Before delving into these issues, let's look at what you should expect from SAN-based virtualization. Whether you're implementing a SAN now or planning one for the future, having a good understanding of the possibilities and your expectations can help you choose between the many alternatives and cut through the vendor noise in the market.

Centralized management: The SAN should simplify storage management, not make it more complex. A SAN virtualization solution should be able to discover what storage is available on the SAN automatically (discovery and inventory reporting) and simplify the process of mapping physical storage to logical storage.

Capacity reporting for logical devices: The virtualization solution should be able to monitor capacity of the logical devices throughout the SAN as well as actual storage usage for various applications and servers.

Policy-based management: The virtualization layer should simplify management though policy- and event-based management. Administrators define acceptable boundaries and specific alerts or actions to take when performance or status exceeds tolerance levels.

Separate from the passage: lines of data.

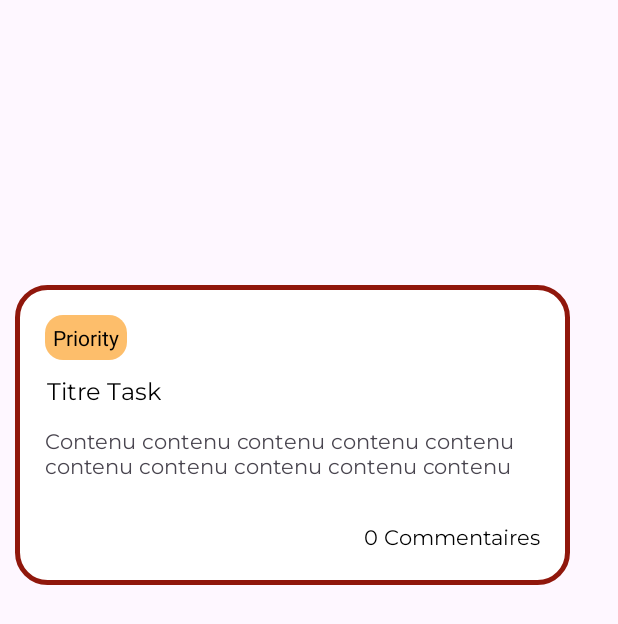
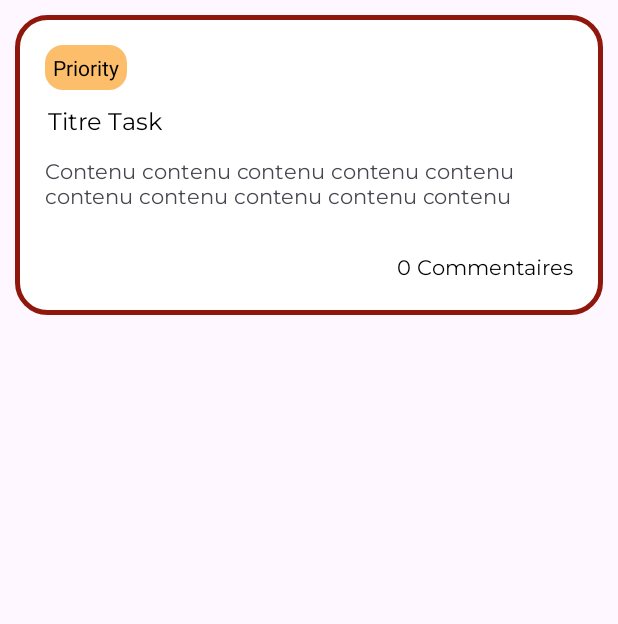
Before and after one commit to HrodMarRik/todolist-collaborative, an Android app: the layout items_tasks.xml on its own in the app's theme, with its tools: preview values and no code run, on a phone screen of 412 x 824 dp. Shown: the top 624 px of the screen. Run offline under Robolectric (Android 15) with nearby library versions, the phone set to English and light mode, and no system bars.

Commit message:
tasks as list + lien login-list pour tester

```diff
--- a/app/src/main/AndroidManifest.xml
+++ b/app/src/main/AndroidManifest.xml
@@ -20,6 +20,10 @@
                 <category android:name="android.intent.category.LAUNCHER" />
             </intent-filter>
         </activity>
+        <activity
+            android:name=".ListActivity"
+            android:exported="true" >
+        </activity>
     </application>
 
 </manifest>
--- /dev/null
+++ b/app/src/main/java/com/example/phalanx/ListActivity.java
@@ -0,0 +1,28 @@
+package com.example.phalanx;
+
+import android.os.Bundle;
+import android.widget.ListView;
+
+import androidx.appcompat.app.AppCompatActivity;
+
+import java.util.ArrayList;
+import java.util.Date;
+
+public class ListActivity extends AppCompatActivity {
+
+    public ArrayList<Task> tasks;
+
+    @Override
+    protected void onCreate(Bundle savedInstanceState) {
+        super.onCreate(savedInstanceState);
+        setContentView(R.layout.todolist);
+
+        tasks = new ArrayList<Task>();
+        tasks.add(new Task("Manger", "Ne pas oublier de manger son repas!", null, new Date(), "En Cours", "Important"));
+
+        ListView listTasks = findViewById(R.id.ListTasks);
+        TaskAdapter adapter = new TaskAdapter(this, tasks);
+        listTasks.setAdapter(adapter);
+    }
+
+}
--- /dev/null
+++ b/app/src/main/java/com/example/phalanx/TaskAdapter.java
@@ -0,0 +1,53 @@
+package com.example.phalanx;
+
+import android.content.Context;
+import android.view.LayoutInflater;
+import android.view.View;
+import android.view.ViewGroup;
+import android.widget.BaseAdapter;
+import android.widget.TextView;
+
+import java.util.ArrayList;
+
+public class TaskAdapter extends BaseAdapter {
+
+    private Context context;
+    private ArrayList<Task> tasks;
+
+    public TaskAdapter(Context context, ArrayList<Task> tasks) {
+        this.context = context;
+        this.tasks = tasks;
+    }
+
+    @Override
+    public int getCount() {
+        return tasks.size();
+    }
+
+    @Override
+    public Object getItem(int position) {
+        return tasks.get(position);
+    }
+
+    @Override
+    public long getItemId(int position) {
+        return position+1;
+    }
+
+    @Override
+    public View getView(int position, View convertView, ViewGroup parent) {
+        if(convertView==null){
+            convertView = LayoutInflater.from(context).inflate(R.layout.items_tasks, parent, false);
+        }
+        TextView nomTache = convertView.findViewById(R.id.NomTache);
+        nomTache.setText(tasks.get(position).getNom());
+
+        TextView priorite = convertView.findViewById(R.id.Priorite);
+        priorite.setText(tasks.get(position).getPriorite());
+
+        TextView description = convertView.findViewById(R.id.Description);
+        description.setText(tasks.get(position).getDescription());
+
+        return convertView;
+    }
+}
--- a/app/src/main/res/layout/activity_main.xml
+++ b/app/src/main/res/layout/activity_main.xml
@@ -61,7 +61,7 @@
         app:layout_constraintTop_toBottomOf="@+id/textView" />
 
     <androidx.appcompat.widget.AppCompatButton
-        android:id="@+id/button"
+        android:id="@+id/buttonLogin"
         android:layout_width="320dp"
         android:layout_height="52dp"
         android:layout_marginTop="60dp"
--- a/app/src/main/res/layout/tasks.xml
+++ b/app/src/main/res/layout/items_tasks.xml
@@ -3,15 +3,13 @@
     xmlns:app="http://schemas.android.com/apk/res-auto"
     xmlns:tools="http://schemas.android.com/tools"
     android:layout_width="wrap_content"
-    android:layout_height="wrap_content">
+    android:layout_height="wrap_content"
+    android:padding="10dp">
 
     <androidx.appcompat.widget.Toolbar
         android:id="@+id/task_container"
-        android:layout_width="0dp"
+        android:layout_width="match_parent"
         android:layout_height="200dp"
-        android:layout_marginStart="10dp"
-        android:layout_marginTop="190dp"
-        android:layout_marginEnd="10dp"
         android:background="@drawable/task"
         android:minHeight="?attr/actionBarSize"
         android:theme="?attr/actionBarTheme"
@@ -20,7 +18,7 @@
         app:layout_constraintTop_toTopOf="parent" />
 
     <TextView
-        android:id="@+id/textView8"
+        android:id="@+id/NomTache"
         android:layout_width="wrap_content"
         android:layout_height="wrap_content"
         android:layout_marginStart="20dp"
@@ -32,7 +30,7 @@
         app:layout_constraintEnd_toEndOf="@+id/task_container"
         app:layout_constraintHorizontal_bias="0.006"
         app:layout_constraintStart_toStartOf="@+id/task_container"
-        app:layout_constraintTop_toBottomOf="@+id/textView9" />
+        app:layout_constraintTop_toBottomOf="@+id/Priorite" />
 
     <TextView
         android:id="@+id/textView11"
@@ -48,7 +46,7 @@
         app:layout_constraintEnd_toEndOf="@+id/task_container" />
 
     <TextView
-        android:id="@+id/textView10"
+        android:id="@+id/Description"
         android:layout_width="350dp"
         android:layout_height="37dp"
         android:layout_marginStart="20dp"
@@ -59,10 +57,10 @@
         app:layout_constraintEnd_toEndOf="@+id/task_container"
         app:layout_constraintHorizontal_bias="0.006"
         app:layout_constraintStart_toStartOf="@+id/task_container"
-        app:layout_constraintTop_toBottomOf="@+id/textView8" />
+        app:layout_constraintTop_toBottomOf="@+id/NomTache" />
 
     <TextView
-        android:id="@+id/textView9"
+        android:id="@+id/Priorite"
         android:layout_width="wrap_content"
         android:layout_height="wrap_content"
         android:layout_marginStart="20dp"
```
Also changed, not shown: app/src/main/java/com/example/phalanx/MainActivity.java (+11 -0 lines), app/src/main/java/com/example/phalanx/Task.java (added, +71 -0 lines), app/src/main/res/layout/todolist.xml (+9 -54 lines).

Provisioning: Virtualization should make it very easy to allocate storage to servers and applications, grouping storage resources and allocating storage quickly and easily.

Security: Virtualization cannot compromise security. The virtualization environment must be able to provide secure ownership of storage without another server corrupting data. LUN masking and data-path zoning are two approaches to ensuring secure access to arrays and tape devices.

Multi-vendor support: If we have learned anything from the client/server experience, it is that locking in to a single vendor, whether for software or hardware, is nearly impossible and probably undesirable. A SAN should be able to support both servers and storage equipment from multiple vendors, leaving you free to swap or upgrade storage and devices as necessary.

Data sharing: If you need the ability to consolidate storage in the SAN, with multiple hosts accessing the same copy of the data, then you need data-sharing capabilities within the SAN. These can be at the file-system level (shared file systems) or at a volume level for database or other non-file-system data.

The main benefits (simplified management and access to storage) are similar in both SAN and traditional storage architectures. Delivering these benefits in a SAN environment, with its many-to-many connections between servers and storage devices, is a challenge. This is the topic for the next article in this series, which discusses more of the details of virtualization within a SAN.

John Maxwell is vice president of product marketing at Veritas Software (www.veritas.com) in Mountain View, CA.

This article was originally published on October 01, 2001